Finally made it to Berlin for a short break. It is such a fun city and we were there as Germany made it into the semi-finals of Euro2016 which just added a bit to the chaos that was unfolding.
I do love the Brutalist architecture that is dotted around the city. Was actually expecting a lot more of it. What really surprised me was the damaged buildings from WWII that they had made into memorials or had emphasized the damage. It was a striking and gut wrenching image that really did make you remember better than any memorial.
The little photo booths dotted across the city called Photoautomats are amazing and one of my favorite things from our trip. Not only are they cheap, €2 a go, they are loads of fun to discover and also they give you great souvenirs. Would highly recommend hitting a few up, its nearly impossible not to. Check out this interactive map of them here
The street food in Berlin is pretty spectacular. Loved grabbing a Currywurst and a beer for pretty much every meal. As you can see I also brought along my Canon 600 but of course on the second day the film got jammed during a rewind. Still haven’t developed these, a weekend job.
Last but not least I loved the Dr.Strangelove-esque designs inside of Berlin buildings. You just had to look up for these amazing brutal lines and harsh lighting. I say go just for this.
Went on a 7.5 mile (12k) walk along the Glasgow canal system today to get out and enjoy the supposed last bit of Summer. It was the first time I have actually been up to the canals and was amazed at how quiet and peaceful it was up there amongst the urban sprawl of Glasgow.
Was also very surprised to see how little the water is used up there, id expect to see a few house boats, perhaps in Glasgow Councils ongoing wisdom they don’t allow them. It is good to see that there is some use of the water up there with a wakeboarding park. However chugging down a litre of Fermanagh lake water is a bit different from some needles and a trolley in Glasgow’s canal
I also decided to bring along with me my Canon 600 film camera to shoot a roll of film but in the end I dragged the brick of a camera all 7.5 miles and didn’t take a single photo. I did however start taking some videos on my Polaroid Cube in an ongoing plan to perhaps start a vlog for one my projects this year.

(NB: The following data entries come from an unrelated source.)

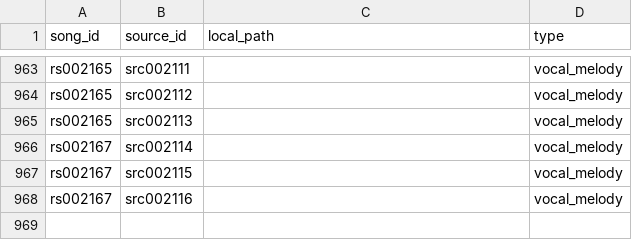
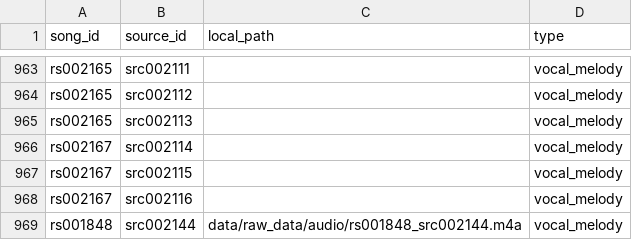
Before and after one commit to jagadish88/kalimba-kitab, a CSV file: data/raw_data/video/video_catalog.csv, drawn as a sheet; only a part is shown, gaps mark what is left out.

```diff
--- a/data/raw_data/video/video_catalog.csv
+++ b/data/raw_data/video/video_catalog.csv
@@ -968 +968,2 @@ rs002167,src002115,,vocal_melody
 rs002167,src002116,,vocal_melody
+rs001848,src002144,data/raw_data/audio/rs001848_src002144.m4a,vocal_melody
```
Also changed, not shown: data/raw_data/source_provenance.csv, sources/sources.csv, 42 other files.
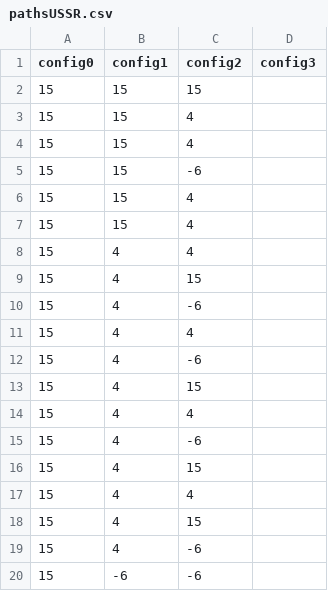
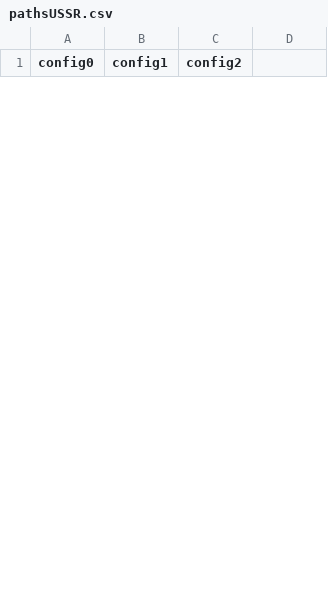
Before and after one commit to EwoudK/T, a CSV file: PathIntegralData/pathsUSSR.csv, drawn as a sheet; only a part is shown; the diff covers the shown part only.

```diff
--- a/PathIntegralData/pathsUSSR.csv
+++ b/PathIntegralData/pathsUSSR.csv
@@ -1,20 +1 @@
-config0, config1, config2, config3
-15,15,15
-15,15,4
-15,15,4
-15,15,-6
-15,15,4
-15,15,4
-15,4,4
-15,4,15
-15,4,-6
-15,4,4
-15,4,-6
-15,4,15
-15,4,4
-15,4,-6
-15,4,15
-15,4,4
-15,4,15
-15,4,-6
-15,-6,-6
+config0, config1, config2
```
Also changed, not shown: 32 added rows and 17 removed rows elsewhere in this file, PathIntegralData/pathsUSA.csv, 3 other files.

Perhaps somebody should convince me against it.
In my line of work, research, I often fall into amazing things on the magical interweb. This photo essay by Hugh Small from 1975 is one of those things. The beautiful people of Patagonia mixed with such a gorgeous soft pallet of colours was a welcome delight during a hard day of fact finding. Shot on the Nikkor Calypso, an underwater camera designed by the one and only Jacques Cousteau and Nikon this thing is an absolute beauty but a bit of a beast as you can see below.
The colours you get from film just can’t be replicated in digital and the Ektachrome film he used really is stunning. This is the sort of photo essay that makes me want to get out and shoot some more film. Planning on developing some of my 35mm film this evening from Expired Film Day 2016, fingers crossed I don’t ruin it all.

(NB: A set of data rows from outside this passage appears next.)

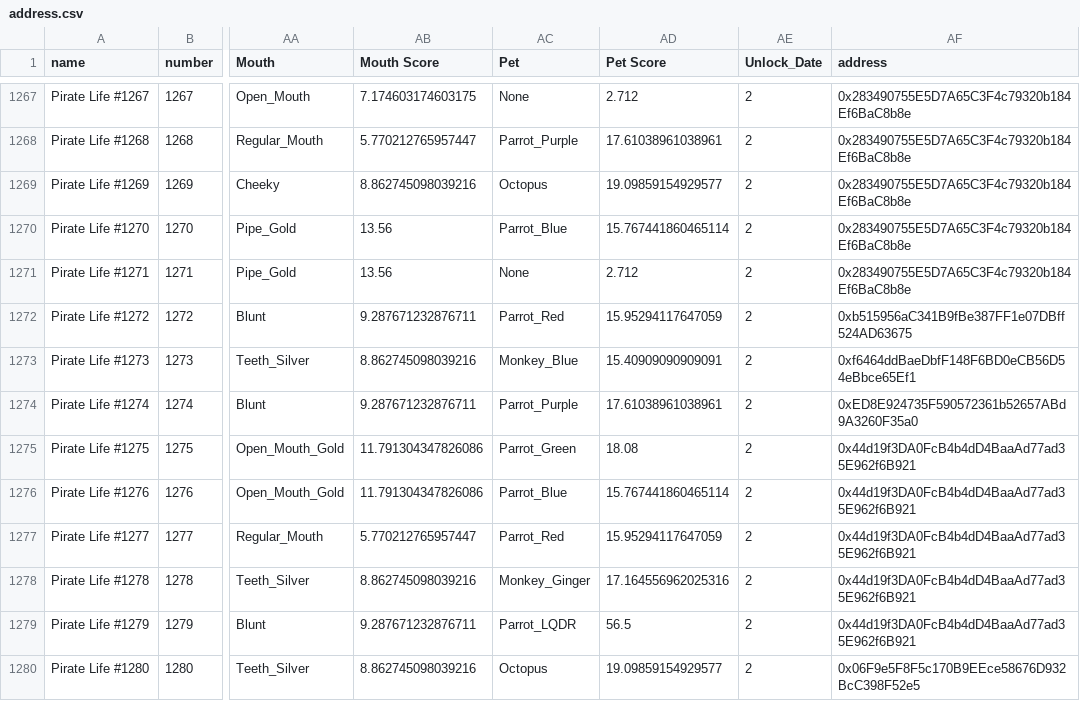
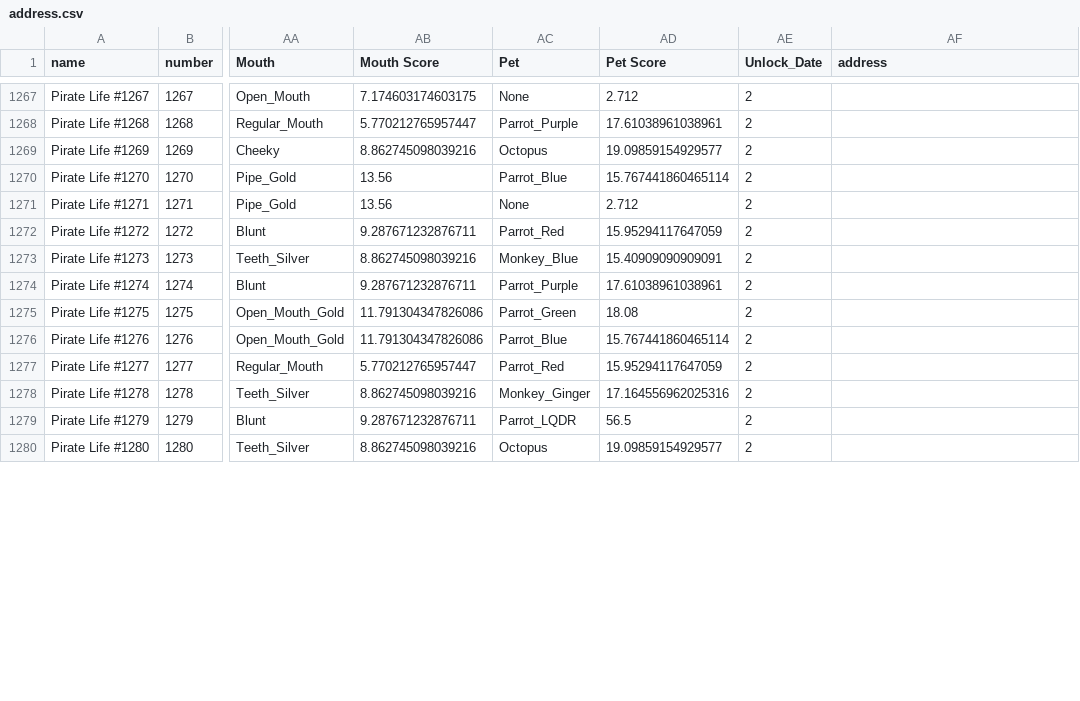
Before and after one commit to ALMIGHTYABE/Seven-c-Pirate-Crew, a CSV file: data/pirate life/address.csv, drawn as a sheet; only a part is shown, gaps mark what is left out; the diff covers the shown part only; the diff names each change by its address in the sheet, - before the commit and + after, or states it on an @@ line.

```diff
--- a/data/pirate life/address.csv
+++ b/data/pirate life/address.csv
-AF1267:AF1271 (address): 0x283490755E5D7A65C3F4c79320b184Ef6BaC8b8e
+AF1267:AF1271 (address): (empty)
-AF1272 (address): 0xb515956aC341B9fBe387FF1e07DBff524AD63675
+AF1272 (address): (empty)
-AF1273 (address): 0xf6464ddBaeDbfF148F6BD0eCB56D54eBbce65Ef1
+AF1273 (address): (empty)
-AF1274 (address): 0xED8E924735F590572361b52657ABd9A3260F35a0
+AF1274 (address): (empty)
-AF1275:AF1279 (address): 0x44d19f3DA0FcB4b4dD4BaaAd77ad35E962f6B921
+AF1275:AF1279 (address): (empty)
-AF1280 (address): 0x06F9e5F8F5c170B9EEce58676D932BcC398F52e5
+AF1280 (address): (empty)
```
Also changed, not shown: 104 edited cells elsewhere in this file, data/pixel pirates/history.csv, 1 other file.
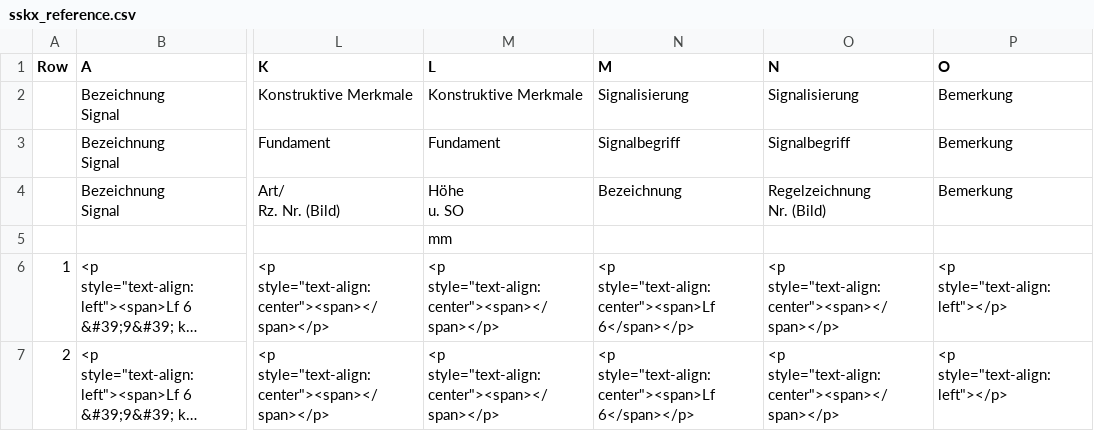
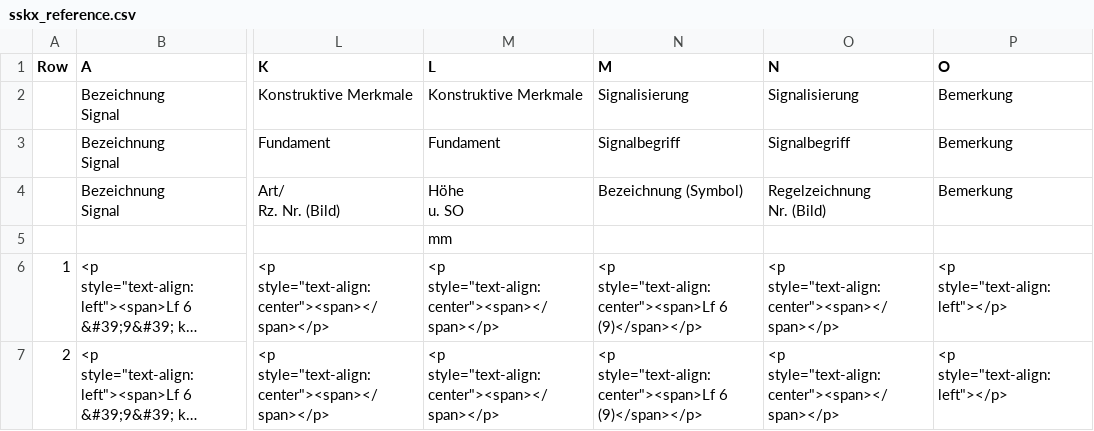
Before and after one commit to eclipse-set/set, a CSV file: java/bundles/org.eclipse.set.swtbot/test_res/table_reference/pphn_1_10_0_3/Stellbereich 5/sskx_reference.csv, drawn as a sheet; only a part is shown, gaps mark what is left out; long unchanged cells end in …; the diff names each change by its address in the sheet, - before the commit and + after, or states it on an @@ line.

```diff
--- a/java/bundles/org.eclipse.set.swtbot/test_res/table_reference/pphn_1_10_0_3/Stellbereich 5/sskx_reference.csv
+++ b/java/bundles/org.eclipse.set.swtbot/test_res/table_reference/pphn_1_10_0_3/Stellbereich 5/sskx_reference.csv
-N4 (M): Bezeichnung
+N4 (M): Bezeichnung (Symbol)
-N6:N7 (M): <p style="text-align:center"><span>Lf 6</span></p>
+N6:N7 (M): <p style="text-align:center"><span>Lf 6 (9)</span></p>
```
Also changed, not shown: java/bundles/org.eclipse.set.swtbot/test_res/table_reference/pphn_1_10_0_3/ESTW-A Linksdorf/sskx_reference.csv, java/bundles/org.eclipse.set.swtbot/test_res/table_reference/pphn_1_10_0_3/ESTW-A P-Hausen/sskx_reference.csv, 4 other files.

Its that time of the year when I grab my jar of saved up 2p’s and head to ‘the rush’ (aka Portrush) to enjoy Barrys amusements.
I always have a go on the 2p machines and as you can see above it’s rather hard to win at Barrys.

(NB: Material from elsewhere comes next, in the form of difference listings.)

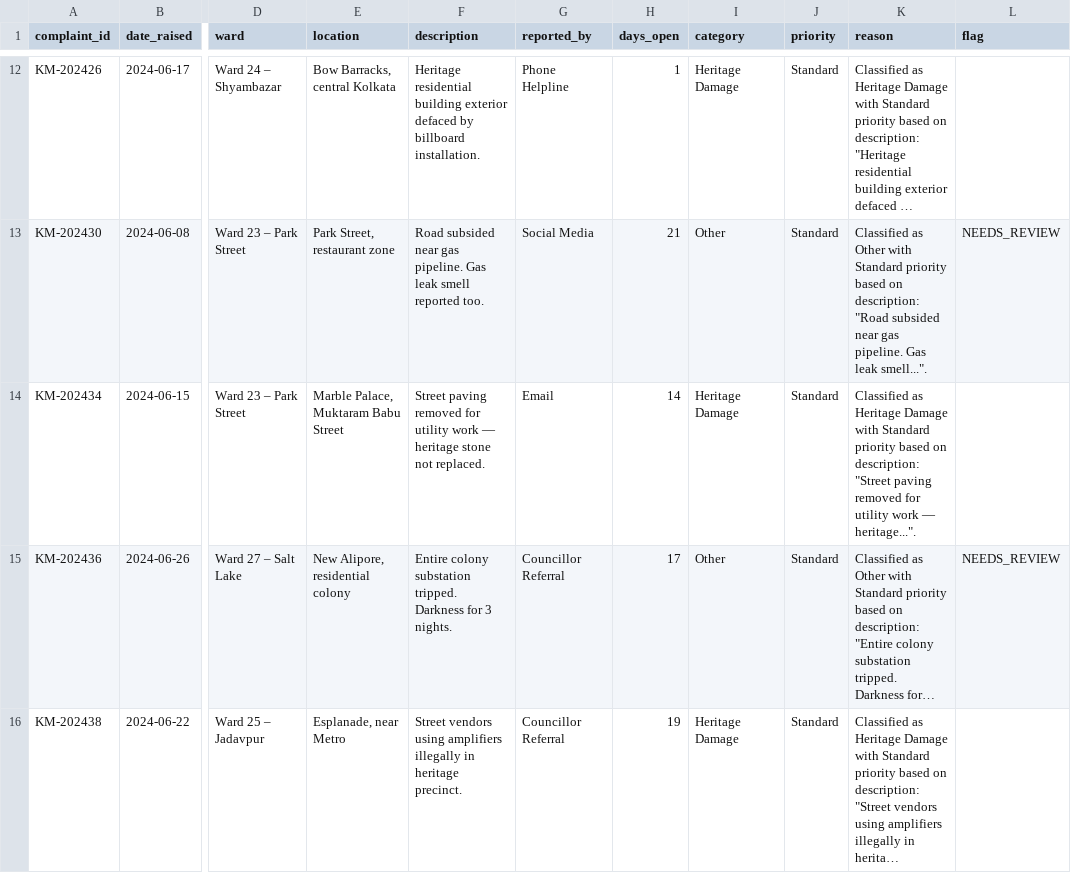
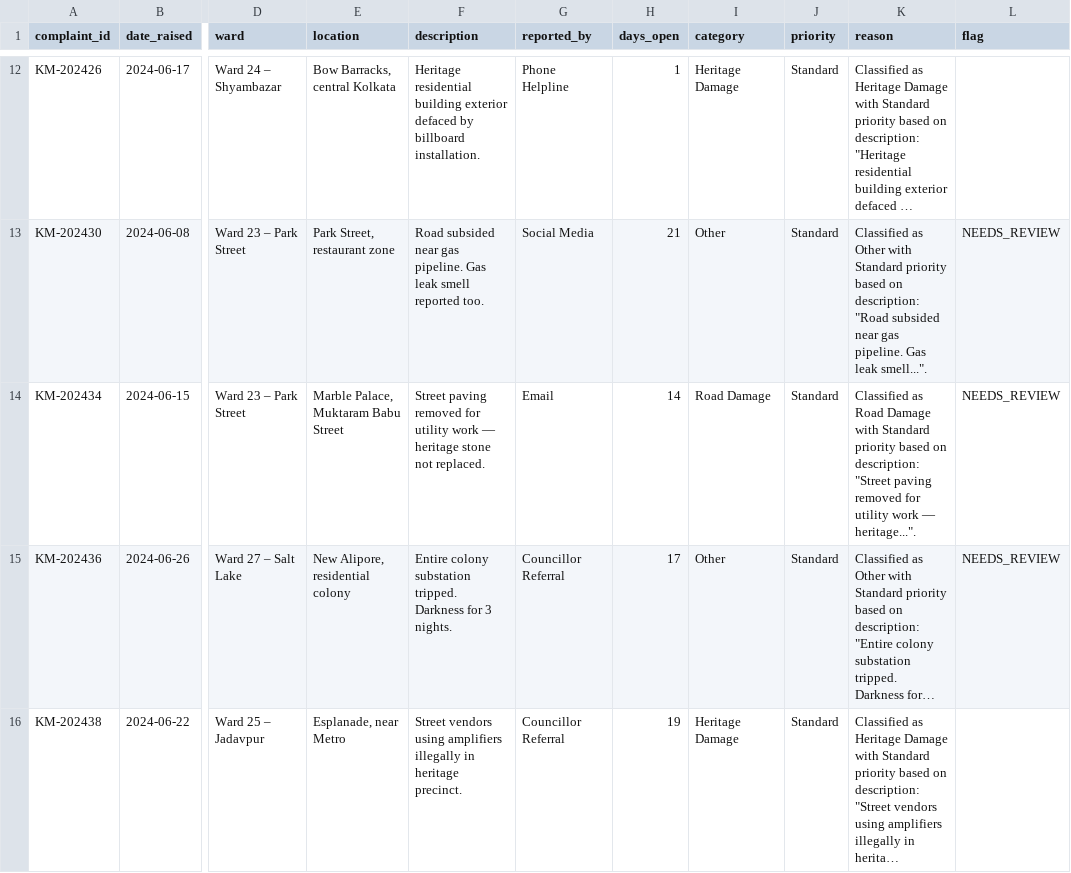
Before and after one commit to BoscoJohnson2001/prompt-to-production, a CSV file: uc-0a/results_kolkata.csv, drawn as a sheet; only a part is shown, gaps mark what is left out; long unchanged cells end in …; the diff names each change by its address in the sheet, - before the commit and + after, or states it on an @@ line.

```diff
--- a/uc-0a/results_kolkata.csv
+++ b/uc-0a/results_kolkata.csv
-I14 (category): Heritage Damage
+I14 (category): Road Damage
-K14 (reason): Classified as Heritage Damage with…
+K14 (reason): Classified as Road Damage with…
-L14 (flag): (empty)
+L14 (flag): NEEDS_REVIEW
```
Also changed, not shown: uc-0a/results_ahmedabad.csv, uc-0a/results_pune.csv, 1 other file.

I came home empty handed but with bags of emotional damage from the ghost ride. Over the past three years of me visiting it has not seen much love and that is beginning to show. This is mostly due to the lights being left on during the last quarter of the ride. The things I saw would keep a health and safety officer up at night.
Do not let this put you off Ireland’s largest amusements (not sure if that’s true). Let the chavs sniffing glue, the grumpy staff and smell of vomit do that instead.